Few consider the faith of the food writer. And this is probably a good thing. I won’t say that to worship food and drink is to pray to a false god. But even with all the high-minded talk of farm-to-table or Slow Food movements, of molecular gastronomy or urban gardening, of locavorism or fruitarianism or whatever-the-latest-ism, in my experience it rarely leads one down the shining path of enlightenment.
Or at least that’s what I believed until this past spring, when I spent one of the most glorious weeks of my life eating my way through Copenhagen, capped off by a 25-course, five-hour lunch at Noma, considered by many to be the best — and most thought-provoking — restaurant in the world.
“Some people see going to Noma as a religious experience,” said Michael Bom Frøst, a food scientist and director of the nonprofit Nordic Food Lab, which was established by Noma’s owners.

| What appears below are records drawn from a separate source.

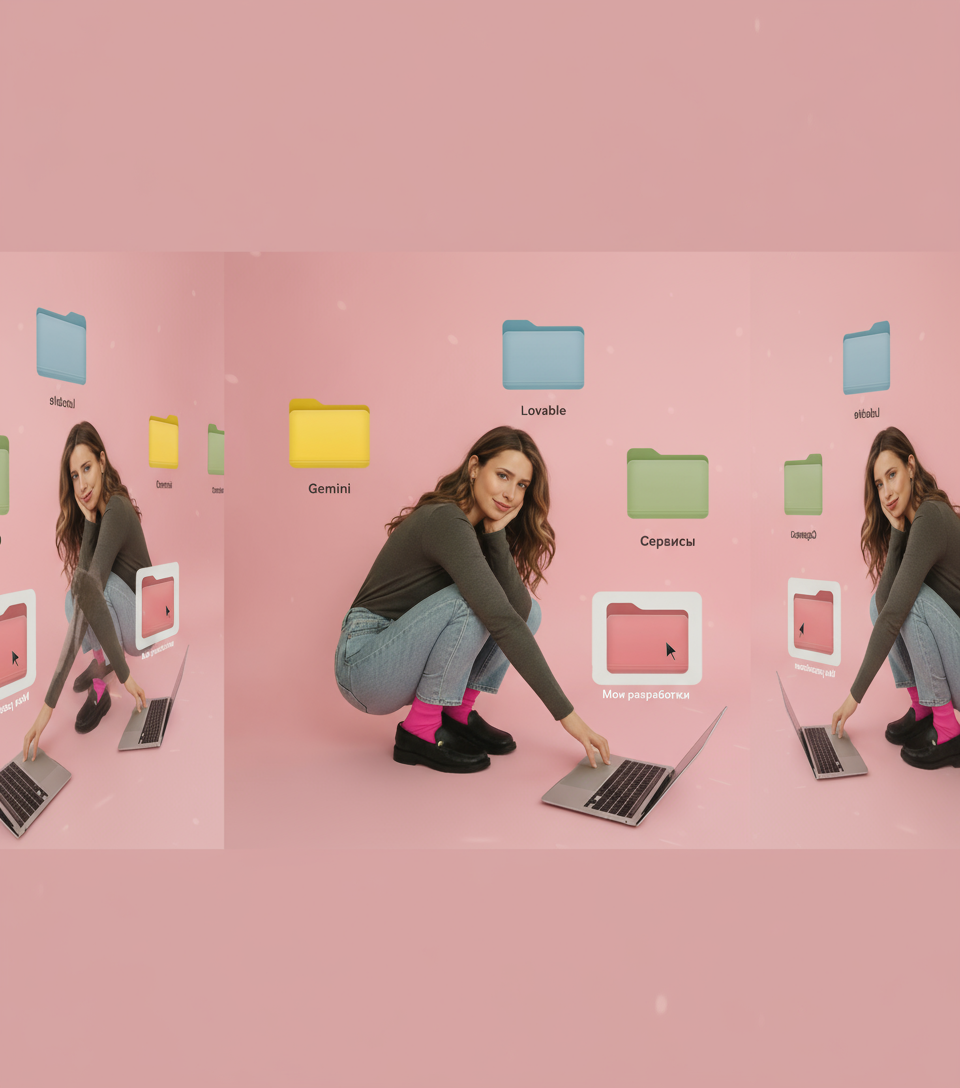
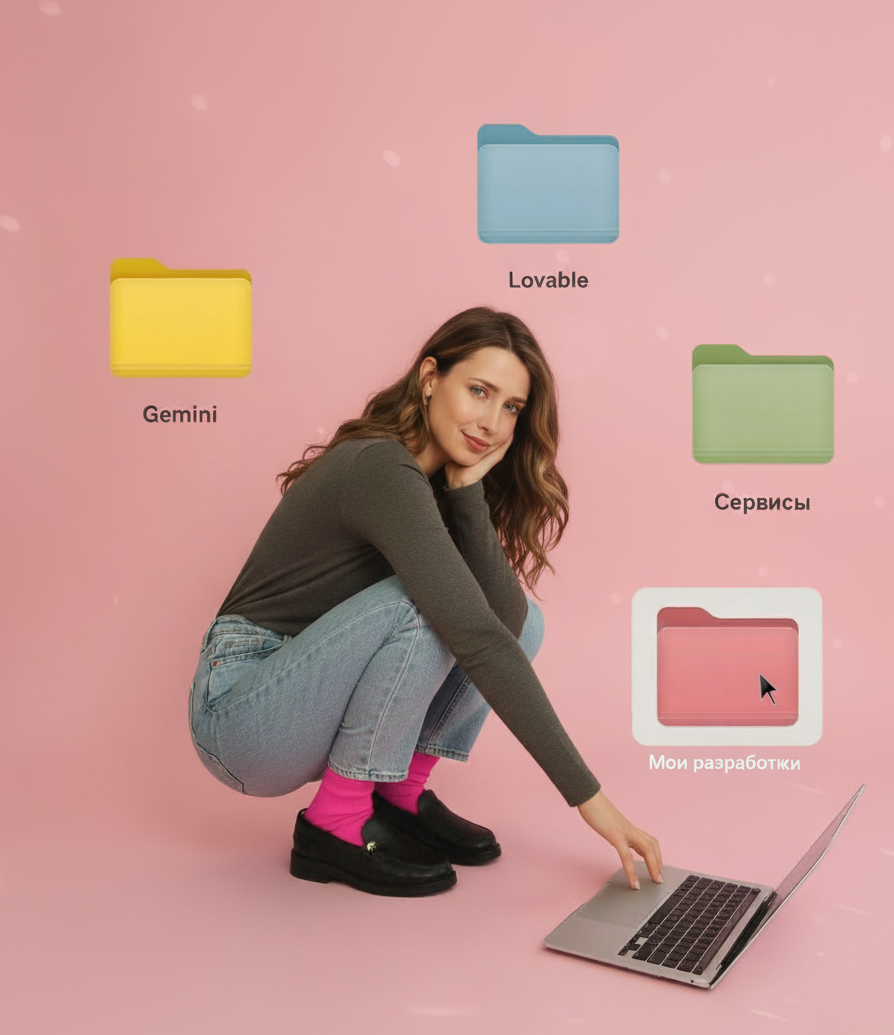
Replace hero image

diff --git a/src/pages/Index.tsx b/src/pages/Index.tsx
@@ -45,11 +45,11 @@ const Index = () => {
           </header>
 
           {/* Hero Image */}
-          <div className="mb-12 sm:mb-16">
+          <div className="mb-12 sm:mb-16 flex justify-center">
             <img
               src={heroImage}
               alt="Современное рабочее пространство разработчика"
-              className="w-full rounded-2xl shadow-lg"
+              className="max-w-full rounded-2xl shadow-lg"
             />
           </div>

This was several days before my own meal at Noma, and we stood in the lab’s shiny test kitchen, inside a houseboat moored across the canal from Noma. The brilliant Nordic sun shone in the bluest Nordic sky as we ate a pink ice cream made from seaweed and looked across the cold water toward Copenhagen’s center.